Wednesday, May 7, 2014
Finding Kindred Spirits
Last weekend, I had the opportunity to share a table at the Quad Cities 2014 Psychic and Paranormal Expo in Moline, Illinois. It was not the sort of event I would have definitely decided to attend, but I was invited to sell books (and read a few palms) by fellow supernatural writer -and paranormal investigator- Sylvia Shults. Sylvia was doing a presentation in conjunction with her amazing book, Fractured Spirits, a history, paranormal info included, of the Peoria State Hospital, a facility for the mentally ill that shuttered its doors in the 1970's and is haunted. Very haunted.
Since Sylvia also writes novels and short stories about the paranormal, and since I will happily do a short, five minute or so, palm reading for anyone who buys one of my books, sharing a table seemed both friendly and compatible. And what an event it turned out to be!

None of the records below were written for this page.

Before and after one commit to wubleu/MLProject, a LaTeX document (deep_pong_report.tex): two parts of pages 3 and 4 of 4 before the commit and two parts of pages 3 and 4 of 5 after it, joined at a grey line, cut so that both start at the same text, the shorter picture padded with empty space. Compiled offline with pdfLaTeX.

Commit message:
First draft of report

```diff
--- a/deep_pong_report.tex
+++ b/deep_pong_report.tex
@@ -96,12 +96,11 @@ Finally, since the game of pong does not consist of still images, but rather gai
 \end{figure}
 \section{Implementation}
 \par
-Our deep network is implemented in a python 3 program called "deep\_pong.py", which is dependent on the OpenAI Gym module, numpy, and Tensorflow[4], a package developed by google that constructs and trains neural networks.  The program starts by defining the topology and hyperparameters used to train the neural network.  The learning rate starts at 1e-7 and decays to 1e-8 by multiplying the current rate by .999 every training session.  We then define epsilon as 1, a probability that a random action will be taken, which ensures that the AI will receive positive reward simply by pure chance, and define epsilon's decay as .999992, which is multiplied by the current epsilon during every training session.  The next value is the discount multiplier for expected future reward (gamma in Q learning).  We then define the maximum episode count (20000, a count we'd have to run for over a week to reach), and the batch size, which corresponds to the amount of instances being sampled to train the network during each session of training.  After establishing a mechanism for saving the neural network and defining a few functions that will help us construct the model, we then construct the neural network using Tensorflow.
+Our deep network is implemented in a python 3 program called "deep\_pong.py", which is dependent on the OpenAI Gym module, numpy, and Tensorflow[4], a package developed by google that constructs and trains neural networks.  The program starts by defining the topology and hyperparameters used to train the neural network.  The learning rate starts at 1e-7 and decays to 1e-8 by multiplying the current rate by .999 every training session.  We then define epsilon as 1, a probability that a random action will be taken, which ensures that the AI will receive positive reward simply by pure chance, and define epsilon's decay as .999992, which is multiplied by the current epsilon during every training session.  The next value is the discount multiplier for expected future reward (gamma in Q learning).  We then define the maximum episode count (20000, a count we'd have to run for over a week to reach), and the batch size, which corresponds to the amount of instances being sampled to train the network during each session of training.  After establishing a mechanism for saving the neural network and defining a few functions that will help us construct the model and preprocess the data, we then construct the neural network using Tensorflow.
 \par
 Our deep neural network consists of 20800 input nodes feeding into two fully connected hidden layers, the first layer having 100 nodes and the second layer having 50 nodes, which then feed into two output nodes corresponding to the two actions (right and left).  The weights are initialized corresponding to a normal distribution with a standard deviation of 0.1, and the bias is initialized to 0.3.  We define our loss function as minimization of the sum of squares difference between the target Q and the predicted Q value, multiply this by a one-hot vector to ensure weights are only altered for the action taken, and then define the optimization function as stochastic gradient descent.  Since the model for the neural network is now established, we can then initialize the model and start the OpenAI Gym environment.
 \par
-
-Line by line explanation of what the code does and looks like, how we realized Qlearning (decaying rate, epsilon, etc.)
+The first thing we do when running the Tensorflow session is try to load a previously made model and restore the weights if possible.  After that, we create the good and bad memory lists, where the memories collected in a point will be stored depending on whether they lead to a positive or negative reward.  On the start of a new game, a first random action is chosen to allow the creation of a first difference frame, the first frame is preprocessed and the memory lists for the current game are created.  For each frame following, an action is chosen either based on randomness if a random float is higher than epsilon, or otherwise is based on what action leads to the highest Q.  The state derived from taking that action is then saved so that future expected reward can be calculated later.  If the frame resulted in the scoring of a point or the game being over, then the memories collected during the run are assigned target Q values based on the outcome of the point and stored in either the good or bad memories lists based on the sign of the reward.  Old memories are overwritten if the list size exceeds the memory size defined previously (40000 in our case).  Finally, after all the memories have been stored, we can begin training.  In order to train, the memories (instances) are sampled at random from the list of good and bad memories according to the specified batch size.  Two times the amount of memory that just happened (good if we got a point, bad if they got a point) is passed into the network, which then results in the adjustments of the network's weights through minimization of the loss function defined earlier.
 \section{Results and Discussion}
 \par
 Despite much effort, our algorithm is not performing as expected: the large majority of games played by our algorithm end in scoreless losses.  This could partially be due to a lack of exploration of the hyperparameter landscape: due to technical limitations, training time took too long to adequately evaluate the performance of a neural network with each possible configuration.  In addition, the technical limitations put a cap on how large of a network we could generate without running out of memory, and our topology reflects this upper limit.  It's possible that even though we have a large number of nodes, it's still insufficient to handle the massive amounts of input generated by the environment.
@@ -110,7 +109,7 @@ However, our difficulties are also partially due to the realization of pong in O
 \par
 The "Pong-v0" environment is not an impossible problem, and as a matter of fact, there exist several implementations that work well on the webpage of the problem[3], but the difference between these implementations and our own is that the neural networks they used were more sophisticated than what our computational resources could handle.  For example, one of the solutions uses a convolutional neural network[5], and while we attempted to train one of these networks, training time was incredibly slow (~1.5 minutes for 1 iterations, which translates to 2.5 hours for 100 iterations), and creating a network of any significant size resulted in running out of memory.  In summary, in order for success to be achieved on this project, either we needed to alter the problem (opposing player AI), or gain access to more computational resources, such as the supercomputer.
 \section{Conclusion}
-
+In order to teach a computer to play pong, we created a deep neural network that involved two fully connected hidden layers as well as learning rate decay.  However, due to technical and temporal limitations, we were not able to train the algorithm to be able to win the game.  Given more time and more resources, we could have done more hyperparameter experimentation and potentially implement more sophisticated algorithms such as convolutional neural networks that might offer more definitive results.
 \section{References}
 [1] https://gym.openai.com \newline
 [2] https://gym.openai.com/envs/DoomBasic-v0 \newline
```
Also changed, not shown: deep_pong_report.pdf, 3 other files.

To our right sat a mother and daughter whose company hand-sews, knits, and crochets skirts, tops, and wraps in the most beautiful print fabrics and yarns imaginable. Directly across was a lady with two tables' worth of jewelry. Just past her were the people who do energy work on heads, as in scalps. And scattered throughout the vendor area, and it was enormous, were various tarot card readers, palm readers, psychics, and mediums. Sylvia was one of a whole list of speakers who had been scheduled for the entire day. And the entire day ran from 10 AM to 6 PM.
I had figured if I sold at least one book I would be happy. Anyone else ever feel that way at an author fest? Or a literary festival? If I sell one book, I can walk away and feel okay. I was shocked when, shortly after Sylvia spoke, our table was mobbed. Oh, I wasn't surprised people wanted her books. She's a terrific and engaging presenter, and her topic drew a standing-room-only crowd. But when that enthusiasm spilled over to my side and people began purchasing my work I was thrilled and humbled. And I spent some quality time explaining various lines in peoples' hands and what they usually mean.
My husband, Jim, who is a good sport about my quirks and interests, helped out by watching the table for us if both of us ladies needed to be absent at the same time, picking up lunch, talking to people who were waiting in line, and just generally being another friendly face at our spot. He also disappeared for a while to have his aura photographed and interpreted, but hey, he earned it!
What was so much fun about this crowd was being able to say something like "The house I grew up in was haunted" and not having anyone bat an eyelid. Instead, they would just start exchanging stories with me. I haven't experienced so much ghost-story nonchalance since we were in Savannah last November where everyone discusses hauntings the same way they discuss the weather. No questioning, no skepticism, just a bland acceptance of a wider reality and hey, did you check out the people who were selling incense for only $1.50 a pack? They were great!
And it was sooo nourishing. Writing books is a lonely job, in the end. Sitting alone and working out stories on a keyboard, I am always up for anything that speaks to the ghost-inquisitor in me. I am not a ghost-hunter. Too chicken! But I will always be fascinated by a good ghost story and listening to other people tell them will always get my creativity going again.Not to mention validate my obsession.
Listening to all the talk, about ghosts, about spirit life, about what works to ban an entity from your home and what doesn't, was much like when I used to be actively involved in the Love is Murder mystery writers/readers conference. Then I could walk down a crowded hall listening to people describe various ways to kill someone and get away with it.
But that's whole 'nother story.